- Muny, Rich (November 9, 2010). "GOP Rep. Spencer Bachus Lashes Out at Tea Party, Sarah Palin". BigGovernment.com.
- Muny, Rich (November 12, 2010). "Will the GOP Establishment Betray Tea Party for the ‘Bachus Bigger Government Agenda’?". BigGovernment.com.
- Rushing, J. Taylor (November 9, 2010). "Inhofe: Tea Party candidates helped, not hurt GOP". The Hill.
- Puzzanghera, Jim (November 10, 2010). "Palin drawn into House Financial Services Committee chairmanship fight". L.A. Times.
- Strong, Jonathan (November 9, 2010). "Palin pushes back at Bachus, cites his ‘bigger government agenda’". The Daily Caller.
- Schroeder, Peter (December 13, 2010). "Rep. Bachus tells local paper that Washington should 'serve' banks". The Hill.
- Orndorff, Mary (December 9, 2010). "Spencer Bachus finally gets his chairmanship". Birmingham News.
- Bryant, Joseph (June 14, 2013). "Alabama Congressman leading effort for Constitutional flag protection amendment". AL.com.

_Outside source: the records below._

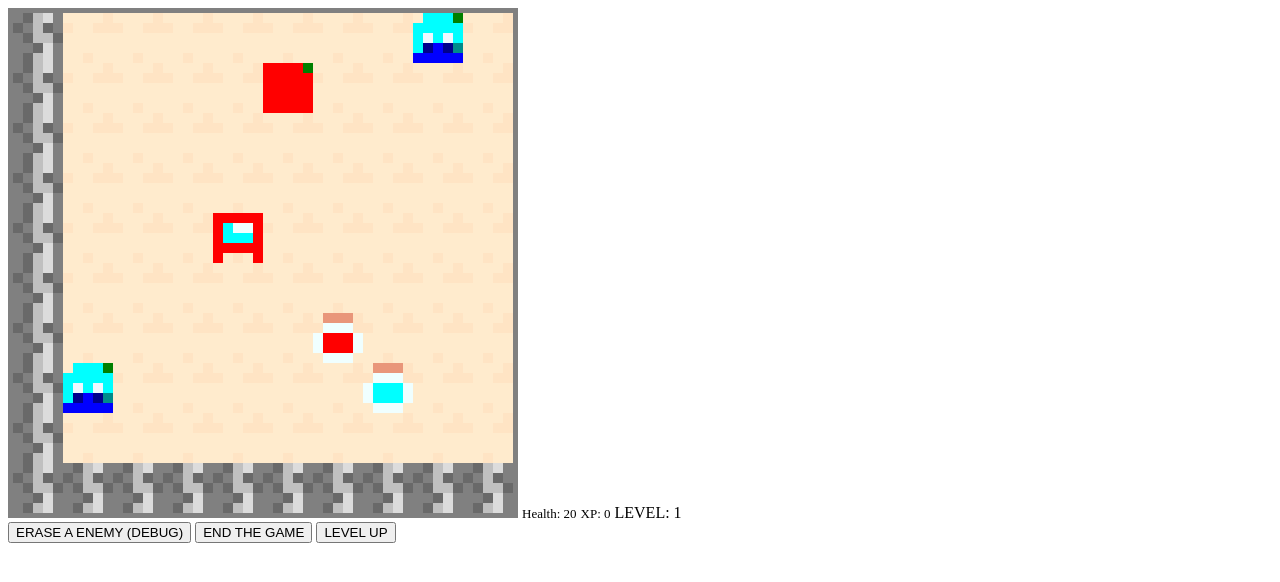
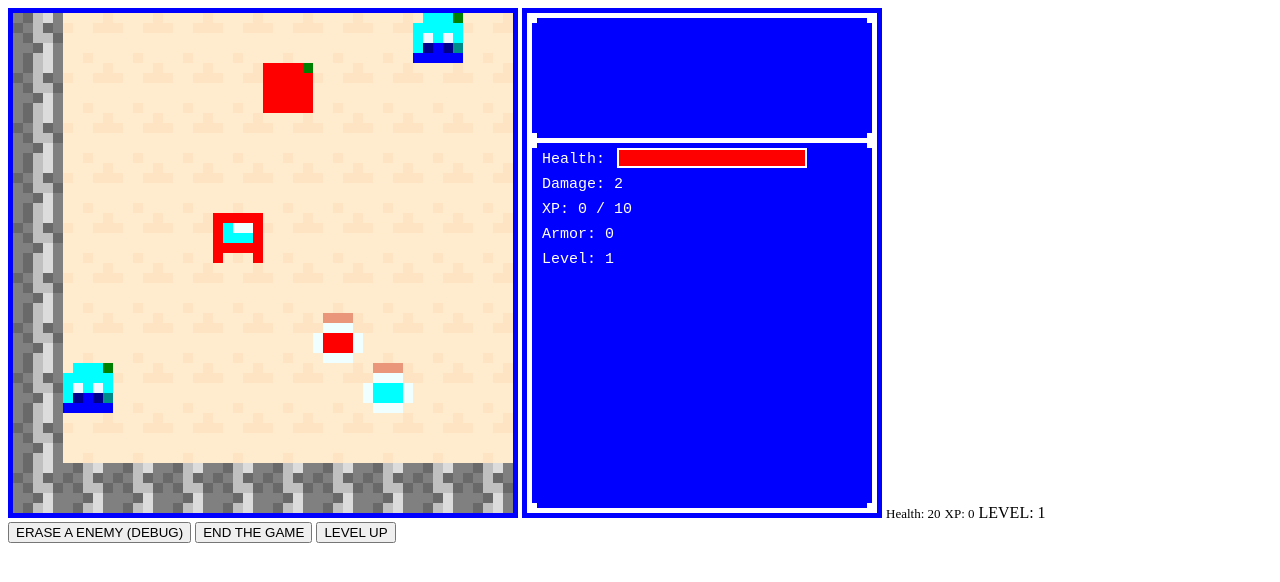
Before and after one commit to tsopeter/EECS368_Simple_RPG, a plain HTML site: page index.html in a window 1280 px wide. Drawn offline with Linux system fonts and the light colour scheme.

Commit message:
Added Info
Added Player Info on second canvas

```diff
--- a/index.html
+++ b/index.html
@@ -1,7 +1,8 @@
 <html>
 	<body>
 		<div id= "viewport" >
-			<canvas id="myCanvas" width= "500" height = "500" style= "border: 5px solid grey"></canvas>
+			<canvas id="myCanvas" width= "500" height = "500" style= "border: 5px solid blue"></canvas>
+			<canvas id="userInterfaceCanvas" width = "350" height = "500" style = "border: 5px solid blue"></canvas>
 			<span style="font-size: 13px" id="health">Health: </span>
 			<span style="font-size: 13px" id="exp">XP: </span>
 			<span styple="font-size: 13px" id="level">LEVEL: </span>
@@ -29,4 +30,7 @@
 	<script src="src/ui.js"></script>
 	<script src="src/prog.js"></script>
 	<script src="src/sprites.js"></script>
+	<script src="src/logger/userInterface.js"></script>
+	<script src="src/logger/userInterface_global.js"></script>
+	<script src="src/logger/userInterface_parse.js"></script>
 </html>
--- /dev/null
+++ b/src/logger/userInterface.js
@@ -0,0 +1,116 @@
+function userInterfaceSetup(){
+	userInterfaceCanvas = document.getElementById('userInterfaceCanvas');
+	userInterfaceCtx = userInterfaceCanvas.getContext('2d');
+
+	/* clear the map first */
+	clearRoutine();
+
+	/* fill in the inital background */
+	drawBackground();
+
+	/* set the style to draw text */
+	userInterfaceCtx.font = "15px OCR A Std, monospace";
+	userInterfaceCtx.fillStyle = 'white';
+	userInterfaceCtx.textAlgin = 'left';
+
+	/* userInfoStorage as a object to handle data */
+	userInfoStorage = new dataHandler();
+}
+
+function drawInfo(){
+	/* change background */
+	backgroundCombine();
+
+	/* retreive information */
+	retreiveData();
+
+	/* draw to screen */
+	drawUserInfo();
+}
+
+function backgroundCombine(){
+	clearRoutine();
+	drawBackground();
+}
+
+function clearRoutine(){
+	/* clear the userInterface Canvas */
+	userInterfaceCtx.clearRect(0, 0, userInterfaceCanvas.width, userInterfaceCanvas.height);
+}
+
+function drawBackground(){
+	/* draw a white square background */
+	userInterfaceCtx.fillStyle = 'white';
+	userInterfaceCtx.fillRect(0, 0, userInterfaceCtx.width, userInterfaceCtx.height);
+
+	/* draw a blue background */
+	userInterfaceCtx.fillStyle = 'blue';
+	userInterfaceCtx.fillRect(5, 5, userInterfaceCanvas.width - 10, userInterfaceCanvas.height - 10);
+
+	/*draw a thin white line */
+	userInterfaceCtx.fillStyle = 'white';
+	userInterfaceCtx.fillRect(0, 125, userInterfaceCanvas.width, 5);
+
+	/*draw blocks surrounding the white line */
+	userInterfaceCtx.fillRect(5, 5, 5, 5);
+	userInterfaceCtx.fillRect(userInterfaceCanvas.width - 10, 5, 5, 5);
+
+	userInterfaceCtx.fillRect(5, 120, 5, 15);
+	userInterfaceCtx.fillRect(userInterfaceCanvas.width - 10, 120, 5, 15);
+	userInterfaceCtx.fillRect(5, userInterfaceCanvas.height - 10, 5, 5);
+	userInterfaceCtx.fillRect(userInterfaceCanvas.width - 10, userInterfaceCanvas.height - 10, 5, 5);
+}
+
+function retreiveData(){
+	userInfoStorage.update(player_rep.health, player_rep.damage, player_rep.armor, player_rep.experience, player_rep.level, player_rep.fullHealth, player_rep.levelExp);
+}
+
+function drawHealthBar(percent, color){
+	/* draw white outline */
+	let x_healthbar = 90;
+	let y_healthbar = 135;
+	let length_healthbar = 190;
+	let height_healthbar = 20;
+	userInterfaceCtx.fillStyle = 'white';
+	userInterfaceCtx.fillRect(x_healthbar, y_healthbar, length_healthbar, height_healthbar);
+
+	/* draw blue insert */
+	userInterfaceCtx.fillStyle = 'blue';
+	userInterfaceCtx.fillRect(x_healthbar + 2, y_healthbar + 2, length_healthbar - 4, height_healthbar - 4);
+
+	/*draw red insert */
+	if(percent >= 0){
+		userInterfaceCtx.fillStyle = 'red';
+		userInterfaceCtx.fillRect(x_healthbar + 2, y_healthbar + 2, (length_healthbar - 4) * percent, height_healthbar - 4);
+	}
+
+	userInterfaceCtx.fillStyle = color;
+}
+
+function drawUserInfo(){
+	/* set the style to draw text in */
+	userInterfaceCtx.fillText("Health: ", 15, 150);
+
+	/* draw Health bar */
+
+	/* compute the percentage of health */
+	let percent = userInfoStorage.playerHealth / userInfoStorage.playerFullHealth;
+
+	/* draw the health bar */
+	drawHealthBar(percent, userInterfaceCtx.fillStyle);
+
+	/*draw the player damage */
+
+	userInterfaceCtx.fillText("Damage: " + userInfoStorage.playerAttack, 15, 175);
+
+	/* draw the exp needed to get next level */
+	userInterfaceCtx.fillText("XP: " + userInfoStorage.playerExp + " / " + userInfoStorage.playerLevelXP, 15, 200);
+
+	/* draw the current armor */
+	userInterfaceCtx.fillText("Armor: " + userInfoStorage.playerArmor, 15, 225);
+
+	/* draw the current level */
+	userInterfaceCtx.fillText("Level: " + userInfoStorage.playerLevel, 15, 250);
+
+
+}
--- /dev/null
+++ b/src/logger/userInterface_global.js
@@ -0,0 +1,24 @@
+let userInterfaceCanvas;
+let userInterfaceCtx;
+
+let userInfoStorage;
+
+function dataHandler(){
+	this.playerHealth;
+	this.playerFullHealth;
+	this.playerAttack;
+	this.playerArmor;
+	this.playerExp;
+	this.playerLevel;
+	this.playerLevelXP;
+
+	this.update = (health, attack, armor, exp, level, fullHealth, xp) => {
+		this.playerHealth = health;
+		this.playerAttack = attack;
+		this.playerArmor = armor;
+		this.playerExp = exp;
+		this.playerLevelXP = xp;
+		this.playerLevel = level;
+		this.playerFullHealth = fullHealth;
+	};
+}
--- /dev/null
+++ b/src/logger/userInterface_parse.js
@@ -0,0 +1,3 @@
+function parseInfoFromUser(){
+
+}
--- a/src/player_movement.js
+++ b/src/player_movement.js
@@ -223,7 +223,7 @@ function player(){
 	};
 
 	this.takeDamage = (damage) => {
-		this.health = this.health - Math.abs(Math.sqrt(this.armor) - damage);
+		this.health = Math.round((this.health - Math.abs(Math.sqrt(this.armor) - damage)) * 10) / 10;
 	};
 
 	this.x = cur_player_pos_x;
--- a/src/prog.js
+++ b/src/prog.js
@@ -17,6 +17,7 @@ function playerside(){
 	checkForEnemyStatus();
 	checkPlayerStatus();
 	console.log('called_user_turn');
+	drawInfo();
 	map_to_screen(orig);
 }
 
@@ -31,6 +32,7 @@ function enemyside(){
 				enemyFunctionsAtCurrentMap();
 				checkForEnemyStatus();
 				checkPlayerStatus();
+				drawInfo();
 				map_to_screen(orig);
 				return;
 			}
--- a/src/run.js
+++ b/src/run.js
@@ -2,5 +2,7 @@
 *	@file	make sure the DOM is loaded
 */
 document.addEventListener("DOMContentLoaded", () => {
+	userInterfaceSetup();
 	main();
+	drawInfo();
 });
```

Retrieved 16 July 2013.
- "Spencer Bachus to not seek reelection". Retrieved 30 September 2013.
- "Election Statistics". Office of the Clerk of the House of Representatives. Retrieved January 10, 2008.
- Congressman Spencer Bachus official U.S. House site
- Spencer Bachus for Congress
- Biography at the Biographical Directory of the United States Congress
- Biography at Ballotpedia
- Biography at NNDB
- Biography, voting record, and interest group ratings at Project Vote Smart
- Congressional profile at GovTrack
- Congressional profile at OpenCongress
- Congressional profile at Roll Call
- Financial information (federal office) at the Federal Election Commission
- Financial information (federal office) at OpenSecrets.org
- Financial investments (personal) at The Washington Post
- Issue positions and quotes at On the Issues
- Legislation sponsored at The Library of Congress
- Voting record at The Washington Post
- Appearances on C-SPAN programs
- Appearances at the Internet Movie Database
- Collected news and commentary at Bloomberg News
- Collected news and commentary at The Washington Post
- Profile at SourceWatch
- Collected news and commentary from Politico
- Spencer Bachus On Rethinking Regulation, Brian Wingfield, Forbes, September 21, 2009
- Rep. Spencer Bachus to Politico: "Slow Down" Reform Process (video), Mike Allen, GOP.gov blog, June 15, 2010, interview about financial reform
|United States House of Representatives|
|Member of the U.S. House of Representatives
from Alabama's 6th congressional district
1993 – present
|Chairman of House Financial Services Committee
|United States order of precedence (ceremonial)|
|United States Representatives by seniority